He wanted one thing, the possibility of one thing: to be famous. He wanted to be central to the human family, what else is there to long for, to hope? Already he walked modestly along the streets, as if certain of what was coming. He had nothing. He had only the carefully laid out luggage of bourgeois life, his scalp beginning to show beneath the hair, his immaculate hands. And the knowledge; yes, he had knowledge. The Sagrada Familia was as familiar to him as a barn to a farmer, the ‘new towns’ of France and England, cathedrals, voussoirs, cornices, quoins. He knew that Sullivan was the son of a dancing master, Breuer a doctor in Hungary. But knowledge does not protect one. Life is contemptuous of knowledge; it forces it to sit in the anterooms, to wait outside. Passion, energy, lies: these are what life admires. Still, anything can be endured if all humanity is watching. The martyrs prove it. We live in the attention of others. We turn to it as flowers to the sun.
There is no complete life. There are only fragments. We are born to have nothing, to have it pour through our hands. And yet, this pouring, this flood of encounters, struggles, dreams… one must be unthinking, like a tortoise. One must be resolute, blind. For whatever we do, even whatever we do not do prevents us from doing the opposite. Acts demolish their alternatives, that is the paradox. So that life is a matter of choices, each one final and of little consequence, like dropping stones into the sea. We had children, he thought; we can never be childless. We were moderate, we will never know what it is to spill out our lives…

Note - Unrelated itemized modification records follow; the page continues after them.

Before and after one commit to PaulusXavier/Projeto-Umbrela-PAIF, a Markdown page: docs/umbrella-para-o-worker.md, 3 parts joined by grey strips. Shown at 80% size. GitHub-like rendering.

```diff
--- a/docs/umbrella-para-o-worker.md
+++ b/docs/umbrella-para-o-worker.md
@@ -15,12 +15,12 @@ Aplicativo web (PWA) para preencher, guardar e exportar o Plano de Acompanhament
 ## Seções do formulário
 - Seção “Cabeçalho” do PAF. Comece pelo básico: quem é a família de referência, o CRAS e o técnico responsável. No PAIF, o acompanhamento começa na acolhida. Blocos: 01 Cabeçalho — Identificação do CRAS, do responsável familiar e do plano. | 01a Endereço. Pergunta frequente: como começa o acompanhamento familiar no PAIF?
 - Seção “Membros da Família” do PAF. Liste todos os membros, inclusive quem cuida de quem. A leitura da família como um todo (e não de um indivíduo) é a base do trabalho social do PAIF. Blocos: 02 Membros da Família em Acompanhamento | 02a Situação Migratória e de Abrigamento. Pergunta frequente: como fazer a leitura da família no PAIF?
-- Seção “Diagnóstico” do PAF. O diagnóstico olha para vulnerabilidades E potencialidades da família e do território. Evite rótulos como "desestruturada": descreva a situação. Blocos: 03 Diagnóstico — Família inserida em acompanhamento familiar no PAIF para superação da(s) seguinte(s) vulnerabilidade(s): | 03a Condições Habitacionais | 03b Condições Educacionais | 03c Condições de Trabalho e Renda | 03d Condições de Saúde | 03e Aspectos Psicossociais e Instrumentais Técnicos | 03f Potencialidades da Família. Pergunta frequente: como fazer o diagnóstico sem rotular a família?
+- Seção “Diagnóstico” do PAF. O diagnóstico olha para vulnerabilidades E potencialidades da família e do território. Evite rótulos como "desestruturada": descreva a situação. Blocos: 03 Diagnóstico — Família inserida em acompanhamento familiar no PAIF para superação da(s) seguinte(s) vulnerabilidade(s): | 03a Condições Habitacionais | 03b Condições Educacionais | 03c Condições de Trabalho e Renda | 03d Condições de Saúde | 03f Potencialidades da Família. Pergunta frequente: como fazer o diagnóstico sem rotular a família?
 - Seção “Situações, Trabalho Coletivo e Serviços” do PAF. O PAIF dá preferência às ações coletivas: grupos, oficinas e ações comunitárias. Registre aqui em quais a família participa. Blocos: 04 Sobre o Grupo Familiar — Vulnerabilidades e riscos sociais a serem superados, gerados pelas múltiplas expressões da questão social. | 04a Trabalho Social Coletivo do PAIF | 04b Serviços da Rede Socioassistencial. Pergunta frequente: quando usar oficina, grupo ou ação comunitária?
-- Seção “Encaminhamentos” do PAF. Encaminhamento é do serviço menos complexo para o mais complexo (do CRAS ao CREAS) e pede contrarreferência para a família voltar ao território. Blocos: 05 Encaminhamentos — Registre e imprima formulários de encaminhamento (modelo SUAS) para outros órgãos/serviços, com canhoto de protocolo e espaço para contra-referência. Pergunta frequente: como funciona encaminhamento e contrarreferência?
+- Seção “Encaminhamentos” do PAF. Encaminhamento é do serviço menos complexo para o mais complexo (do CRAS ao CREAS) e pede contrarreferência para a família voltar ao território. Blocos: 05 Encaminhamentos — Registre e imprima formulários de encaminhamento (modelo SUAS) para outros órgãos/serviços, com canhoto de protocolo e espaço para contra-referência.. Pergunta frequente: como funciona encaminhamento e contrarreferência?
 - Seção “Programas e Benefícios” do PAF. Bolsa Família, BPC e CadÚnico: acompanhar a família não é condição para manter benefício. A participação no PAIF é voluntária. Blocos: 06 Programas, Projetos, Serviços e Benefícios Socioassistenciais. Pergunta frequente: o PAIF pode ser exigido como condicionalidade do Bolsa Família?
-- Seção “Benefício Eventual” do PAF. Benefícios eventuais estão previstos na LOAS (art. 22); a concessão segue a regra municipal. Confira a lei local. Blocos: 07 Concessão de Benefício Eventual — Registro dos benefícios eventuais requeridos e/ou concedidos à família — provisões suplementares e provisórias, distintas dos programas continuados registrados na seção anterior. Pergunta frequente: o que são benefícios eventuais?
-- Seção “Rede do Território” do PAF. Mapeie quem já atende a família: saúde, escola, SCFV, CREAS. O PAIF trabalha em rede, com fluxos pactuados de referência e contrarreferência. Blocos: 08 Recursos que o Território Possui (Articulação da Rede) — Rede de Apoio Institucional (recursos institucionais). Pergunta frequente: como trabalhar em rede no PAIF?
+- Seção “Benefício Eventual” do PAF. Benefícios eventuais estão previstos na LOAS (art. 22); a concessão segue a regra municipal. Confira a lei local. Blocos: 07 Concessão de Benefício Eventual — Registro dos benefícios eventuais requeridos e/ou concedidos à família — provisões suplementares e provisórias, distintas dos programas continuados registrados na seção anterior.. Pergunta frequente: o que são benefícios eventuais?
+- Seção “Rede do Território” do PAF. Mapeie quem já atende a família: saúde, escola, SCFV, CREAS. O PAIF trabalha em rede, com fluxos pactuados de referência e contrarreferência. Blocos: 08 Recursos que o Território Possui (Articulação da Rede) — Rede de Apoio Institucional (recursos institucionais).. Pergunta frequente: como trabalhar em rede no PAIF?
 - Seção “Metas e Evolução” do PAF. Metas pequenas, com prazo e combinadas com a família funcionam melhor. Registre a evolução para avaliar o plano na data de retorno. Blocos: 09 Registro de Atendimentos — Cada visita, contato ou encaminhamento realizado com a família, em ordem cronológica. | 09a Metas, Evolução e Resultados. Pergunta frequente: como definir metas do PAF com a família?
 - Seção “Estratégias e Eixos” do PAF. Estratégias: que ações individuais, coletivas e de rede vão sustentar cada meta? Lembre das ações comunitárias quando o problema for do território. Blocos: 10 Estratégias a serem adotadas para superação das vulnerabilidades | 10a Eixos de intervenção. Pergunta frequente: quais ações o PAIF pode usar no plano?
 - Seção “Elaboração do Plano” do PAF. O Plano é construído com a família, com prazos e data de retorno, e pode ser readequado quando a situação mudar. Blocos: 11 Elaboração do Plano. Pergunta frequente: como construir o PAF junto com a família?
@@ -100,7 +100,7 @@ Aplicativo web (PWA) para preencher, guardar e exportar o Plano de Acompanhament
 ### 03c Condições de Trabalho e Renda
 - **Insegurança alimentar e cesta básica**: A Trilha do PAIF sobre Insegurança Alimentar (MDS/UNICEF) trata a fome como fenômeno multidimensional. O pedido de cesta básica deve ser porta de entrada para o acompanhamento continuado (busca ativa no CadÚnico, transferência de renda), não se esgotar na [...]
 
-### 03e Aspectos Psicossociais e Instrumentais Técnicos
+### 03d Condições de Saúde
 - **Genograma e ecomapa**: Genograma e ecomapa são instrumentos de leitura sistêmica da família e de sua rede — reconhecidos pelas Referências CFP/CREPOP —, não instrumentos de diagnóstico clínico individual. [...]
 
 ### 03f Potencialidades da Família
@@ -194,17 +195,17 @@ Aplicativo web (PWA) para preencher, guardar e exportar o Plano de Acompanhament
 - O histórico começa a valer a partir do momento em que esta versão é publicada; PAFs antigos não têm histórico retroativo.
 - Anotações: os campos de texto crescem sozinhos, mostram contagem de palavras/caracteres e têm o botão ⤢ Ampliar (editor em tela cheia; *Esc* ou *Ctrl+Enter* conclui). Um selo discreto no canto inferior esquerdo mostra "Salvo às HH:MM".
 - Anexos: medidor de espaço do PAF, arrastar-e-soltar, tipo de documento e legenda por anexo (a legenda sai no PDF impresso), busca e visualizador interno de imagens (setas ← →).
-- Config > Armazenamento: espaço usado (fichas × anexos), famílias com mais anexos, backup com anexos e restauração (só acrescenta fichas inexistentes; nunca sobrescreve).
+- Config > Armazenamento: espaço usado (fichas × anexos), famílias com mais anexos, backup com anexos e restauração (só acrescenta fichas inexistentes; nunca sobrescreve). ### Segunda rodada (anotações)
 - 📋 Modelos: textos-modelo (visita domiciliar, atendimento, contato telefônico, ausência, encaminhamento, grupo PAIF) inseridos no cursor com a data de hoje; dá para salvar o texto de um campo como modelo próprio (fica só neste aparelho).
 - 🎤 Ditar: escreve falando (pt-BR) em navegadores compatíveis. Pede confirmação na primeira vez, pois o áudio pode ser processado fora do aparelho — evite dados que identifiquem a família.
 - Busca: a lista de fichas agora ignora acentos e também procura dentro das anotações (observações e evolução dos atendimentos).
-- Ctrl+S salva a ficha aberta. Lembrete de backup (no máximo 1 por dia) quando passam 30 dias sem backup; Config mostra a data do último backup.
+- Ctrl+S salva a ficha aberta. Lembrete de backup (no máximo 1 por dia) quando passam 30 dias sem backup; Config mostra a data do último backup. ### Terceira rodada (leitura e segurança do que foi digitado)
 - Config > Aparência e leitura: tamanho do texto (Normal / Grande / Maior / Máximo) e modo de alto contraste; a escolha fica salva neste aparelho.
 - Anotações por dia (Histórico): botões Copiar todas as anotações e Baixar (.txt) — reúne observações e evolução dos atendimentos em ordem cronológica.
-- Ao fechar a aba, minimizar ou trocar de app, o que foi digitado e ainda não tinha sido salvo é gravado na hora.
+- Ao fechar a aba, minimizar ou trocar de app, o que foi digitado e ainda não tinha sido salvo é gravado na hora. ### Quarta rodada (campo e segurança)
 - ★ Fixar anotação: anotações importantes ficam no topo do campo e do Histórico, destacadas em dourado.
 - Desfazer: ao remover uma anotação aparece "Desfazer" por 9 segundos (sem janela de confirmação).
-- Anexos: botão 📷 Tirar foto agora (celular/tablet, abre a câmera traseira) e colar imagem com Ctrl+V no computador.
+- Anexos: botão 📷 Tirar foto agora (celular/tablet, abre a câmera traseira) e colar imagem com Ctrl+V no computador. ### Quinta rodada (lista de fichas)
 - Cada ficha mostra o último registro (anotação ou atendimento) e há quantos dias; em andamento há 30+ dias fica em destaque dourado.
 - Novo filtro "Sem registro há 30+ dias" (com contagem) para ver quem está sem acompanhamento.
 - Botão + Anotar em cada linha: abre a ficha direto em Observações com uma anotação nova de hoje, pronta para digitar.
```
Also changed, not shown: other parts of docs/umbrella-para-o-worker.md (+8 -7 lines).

[ . . . ] “There are things in the desert which cannot be hidden,” Arnaud said. “A camel, smoke, and… you know something? We see too many movies.”
“On the rocks?” Viri asked.
“They kill the imagination. You’ve heard of blind storytellers. It’s in darkness that myths are born. The cinema can’t do that. Did I tell you about the girl I took to lunch? She was really okay. You know, in a sense it’s that way with her. She can never dance. That’s why the real grace, the real music is in her.”
-Light Years / J Salter
I think it sees abysses, but then again I see whatever I think about, so maybe it’s not meant to be about that. I think that these are true, the things he says. I have this theory that people seek 2 different things, happiness and freedom, and these are opposing forces. Freedom consists of “what life admires”, that is, assuming that life is already comfortable (not talking about survival). You can’t really have happiness and freedom in the same place. Whenever I do something out of want for freedom, or achieve some kind of freedom, my life is unhappy. As it is now. Fortunate, appreciated, and not happy.
Another thought. I think that in some ways, the desire to be famous is not so different from the desire to be known thoroughly by a single person. One wants one’s behavior to be accounted for, to be anticipated. A thousand eyes is the same as two. For example, I say I don’t want to be famous. The idea is horrible to me. But sometimes I care about how you see me. Even when you don’t see me. I live like I am being watched. So that is like wanting to be famous/mythological. The difference is intensity and density.
I like that destiny is density.